A Kings Point home that once belonged to the late tennis champion Vitas Gerulaitis has come on the market for $17.5 million.
The renovated stucco-and-glass home with its rooftop deck overlooks Long Island Sound with views of the Throgs Neck and Whitestone bridges. There is a 300-foot pier with a lift for a 50-foot boat, a dock with LED lighting and steps to a private beach.
Among the seven bedrooms and seven baths is the 2,500-square-foot master suite, which includes two 50-inch fold-down flat-screen TVs, fireplace, powder room and kitchenette. The master bath suite has another 50-inch television as well as a Jacuzzi pool, solarium, his-and-hers bathrooms and a five-person granite steam shower.
There is also an indoor-outdoor pool with handmade and hand-laid Mexican tile with gold-leaf inserts as well as two 65-inch TVs, underwater speakers, built-in benches, a fireplace and an integrated Jacuzzi.
The 1.25-acre property is listed with Soheila Sharf of Soheila Sharf Realty.
-- Valerie Kellogg
OLD SAG HARBOR This 1840 Sag Harbor home, listed for $1,795,000, was once the summer home of philanthropist Margaret Olivia Sage, the wife of railroad executive and politician Russell Sage and the founder of the Russell Sage Foundation.
Sage left her mark on Sag Harbor with contributions that included the funding of the John Jermain Memorial Library (named after her grandfather), Pierson High School and Mashashimuet Park, says Jane Babcook, a vice president of The Corcoran Group, who is marketing the home.
Sage had this house moved by horse in 1910. It rests on its original foundation, which was taken apart, stone by stone, and reassembled on its current location.
Also, the house was expanded that year, with an addition that included a kitchen with a staircase that ascended to a new bedroom.

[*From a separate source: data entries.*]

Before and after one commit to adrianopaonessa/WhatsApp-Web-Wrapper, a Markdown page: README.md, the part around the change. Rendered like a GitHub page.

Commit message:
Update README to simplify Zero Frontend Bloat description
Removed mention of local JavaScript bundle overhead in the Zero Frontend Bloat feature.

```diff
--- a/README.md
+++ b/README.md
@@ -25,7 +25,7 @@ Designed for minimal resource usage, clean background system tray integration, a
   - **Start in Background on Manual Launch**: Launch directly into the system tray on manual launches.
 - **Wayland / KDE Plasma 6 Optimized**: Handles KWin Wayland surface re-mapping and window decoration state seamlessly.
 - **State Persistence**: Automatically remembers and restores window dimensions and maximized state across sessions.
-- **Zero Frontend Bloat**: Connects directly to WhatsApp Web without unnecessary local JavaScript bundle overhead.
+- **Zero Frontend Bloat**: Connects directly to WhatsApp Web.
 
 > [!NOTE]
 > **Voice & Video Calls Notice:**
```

The next addition came in 2001, when a first-floor master suite and a solarium-style living room as well as a two-car garage were built.
Today, the updated house -- owned by Larry and Jacqui Perrine, part owners of Channing Daughters Winery in Bridgehampton -- retains many original features, Babcook says.
Among them are detailed trim, the doors and an arched entranceway referred to as the coffin wall, which leads to the room where wakes may have been held. Other features include a catty-corner built-in shelf with cabinet and a working fireplace in the "winter room," the original part of the house.
-- Lisa Doll Bruno